FRANKFORT, Ky. — The Democratic governor of Kentucky has ordered a county clerk to issue “marriage” licenses to same-sex pairs or resign from his position.
Gov. Steve Beshear, whose father and grandfather were reportedly both ministers and who identifies as a Baptist, told Casey County clerk Casey Davis on Thursday those were his two choices.
Davis is one of three clerks in the state who has objected to issuing the licenses because of their Christian convictions. He met with the governor this week to outline his concerns and his convictions not to facilitate the sins of others. During the meeting, approximately 50 of Davis’ friends and family members gathered to pray at the capitol rotunda.
According to the Herald Leader, state Sen. Albert Robinson, R-London, was among his supporters.
“God first created one man and one woman to raise a family,” Robinson told the outlet. “He did not create two men or two women together.”
But despite the effort, Davis said that he was told by Beshear that he must either issue the licenses or step down.
“This morning, I advised Mr. Davis that I respect his right to his own personal beliefs regarding same-sex marriages,” Beshear wrote in a statement following the meeting. “However, when he was elected, he took a constitutional oath to uphold the United States Constitution.
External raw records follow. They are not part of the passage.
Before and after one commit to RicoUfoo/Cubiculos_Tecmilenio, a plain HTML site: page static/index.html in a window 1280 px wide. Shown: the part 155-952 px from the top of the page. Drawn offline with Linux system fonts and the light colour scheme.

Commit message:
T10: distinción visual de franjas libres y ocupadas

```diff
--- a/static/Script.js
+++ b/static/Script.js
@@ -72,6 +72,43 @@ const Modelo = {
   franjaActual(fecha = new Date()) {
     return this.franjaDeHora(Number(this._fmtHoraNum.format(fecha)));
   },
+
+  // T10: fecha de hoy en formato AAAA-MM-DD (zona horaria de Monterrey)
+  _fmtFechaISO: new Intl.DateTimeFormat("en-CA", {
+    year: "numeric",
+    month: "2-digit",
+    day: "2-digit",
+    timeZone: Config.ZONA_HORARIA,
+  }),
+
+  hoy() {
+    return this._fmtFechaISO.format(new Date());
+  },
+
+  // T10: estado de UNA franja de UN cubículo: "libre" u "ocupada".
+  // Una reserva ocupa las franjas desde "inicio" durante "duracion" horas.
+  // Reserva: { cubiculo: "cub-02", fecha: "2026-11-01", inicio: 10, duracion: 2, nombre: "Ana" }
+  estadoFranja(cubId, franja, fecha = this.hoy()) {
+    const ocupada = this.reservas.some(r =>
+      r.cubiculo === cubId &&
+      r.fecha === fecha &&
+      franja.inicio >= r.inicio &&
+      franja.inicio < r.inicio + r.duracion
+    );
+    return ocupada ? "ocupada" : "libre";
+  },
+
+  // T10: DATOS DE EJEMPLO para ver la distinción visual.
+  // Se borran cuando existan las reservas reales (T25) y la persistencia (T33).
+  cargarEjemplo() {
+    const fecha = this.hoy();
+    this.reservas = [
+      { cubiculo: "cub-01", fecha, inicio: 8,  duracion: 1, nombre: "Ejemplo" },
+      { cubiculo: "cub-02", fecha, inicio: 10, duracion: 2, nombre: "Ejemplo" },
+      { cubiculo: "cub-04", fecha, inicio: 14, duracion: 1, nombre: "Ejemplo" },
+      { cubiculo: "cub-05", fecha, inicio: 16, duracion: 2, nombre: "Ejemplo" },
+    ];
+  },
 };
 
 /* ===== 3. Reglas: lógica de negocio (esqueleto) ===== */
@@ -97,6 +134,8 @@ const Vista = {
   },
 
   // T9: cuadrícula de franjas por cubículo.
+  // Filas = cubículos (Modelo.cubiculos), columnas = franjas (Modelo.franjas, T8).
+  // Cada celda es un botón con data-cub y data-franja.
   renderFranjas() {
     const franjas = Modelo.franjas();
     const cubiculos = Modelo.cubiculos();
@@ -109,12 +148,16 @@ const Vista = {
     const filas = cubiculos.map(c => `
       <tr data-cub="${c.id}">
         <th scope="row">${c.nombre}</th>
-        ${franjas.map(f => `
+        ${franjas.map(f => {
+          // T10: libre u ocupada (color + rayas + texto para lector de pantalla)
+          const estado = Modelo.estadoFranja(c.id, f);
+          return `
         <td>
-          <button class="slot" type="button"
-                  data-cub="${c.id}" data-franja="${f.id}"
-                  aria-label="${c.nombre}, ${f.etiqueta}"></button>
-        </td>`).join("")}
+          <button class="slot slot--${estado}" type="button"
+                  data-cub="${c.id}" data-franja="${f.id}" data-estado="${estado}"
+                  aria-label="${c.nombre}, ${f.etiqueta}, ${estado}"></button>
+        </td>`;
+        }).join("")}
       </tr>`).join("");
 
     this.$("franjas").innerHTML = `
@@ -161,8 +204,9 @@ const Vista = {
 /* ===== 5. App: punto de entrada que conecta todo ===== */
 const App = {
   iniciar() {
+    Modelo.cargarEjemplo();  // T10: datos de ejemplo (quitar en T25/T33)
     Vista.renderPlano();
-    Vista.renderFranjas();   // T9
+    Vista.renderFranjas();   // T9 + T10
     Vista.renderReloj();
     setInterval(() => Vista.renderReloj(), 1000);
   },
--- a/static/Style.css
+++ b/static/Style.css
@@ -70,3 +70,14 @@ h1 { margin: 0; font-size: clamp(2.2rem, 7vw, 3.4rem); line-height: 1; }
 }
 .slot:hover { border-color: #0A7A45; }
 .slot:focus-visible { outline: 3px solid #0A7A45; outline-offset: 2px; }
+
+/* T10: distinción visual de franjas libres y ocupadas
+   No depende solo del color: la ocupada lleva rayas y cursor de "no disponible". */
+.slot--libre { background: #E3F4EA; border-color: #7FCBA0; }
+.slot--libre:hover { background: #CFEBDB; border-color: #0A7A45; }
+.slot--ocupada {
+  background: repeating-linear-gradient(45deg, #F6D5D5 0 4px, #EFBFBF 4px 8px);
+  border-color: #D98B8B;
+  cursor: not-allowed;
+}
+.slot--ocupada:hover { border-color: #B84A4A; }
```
According to the United States Supreme Court, the Constitution now requires that governmental officials in Kentucky and elsewhere must recognize same-sex marriages as valid and allow them to take place.”
“One of Mr. Davis’ duties as county court clerk is to issue marriage licenses, and the Supreme Court now says that the United States Constitution requires those marriage licenses to be issued regardless of gender,” he added.
Davis and others had urged the governor to call a special legislative session to pass a law that would provide protections for people of faith, but Beshear declined, stating that he did not think it was worth the $60,0000 a day expense of the session.
But Davis disagreed, opining, “What cost do you put on freedom?”
Davis says that he is disappointed in the results of meeting, but is standing his ground and is refusing to neither issue the licenses or quit his job.
“I’m going to be not wise in mine own eyes,” he told the Associated Press, referring to a Scripture in the book of Proverbs. “I’m going to fear the Lord and depart from evil.”
Davis stated that while he has been concerned about the possibility of a lawsuit, he is learning to “lean on the Lord.” He also remarked to reporters that he is willing to go to jail for his Christian convictions if need be.
“If that’s what it takes for me to express the freedom of religion that I believe I was born with, I’m willing to do that,” he said.
Three other Kentucky clerks, Kenny Brown in Boone County, Kim Davis in Rowan County and Jason Denny in Anderson County, have likewise expressed their objections to issuing the licenses due to their Christian convictions.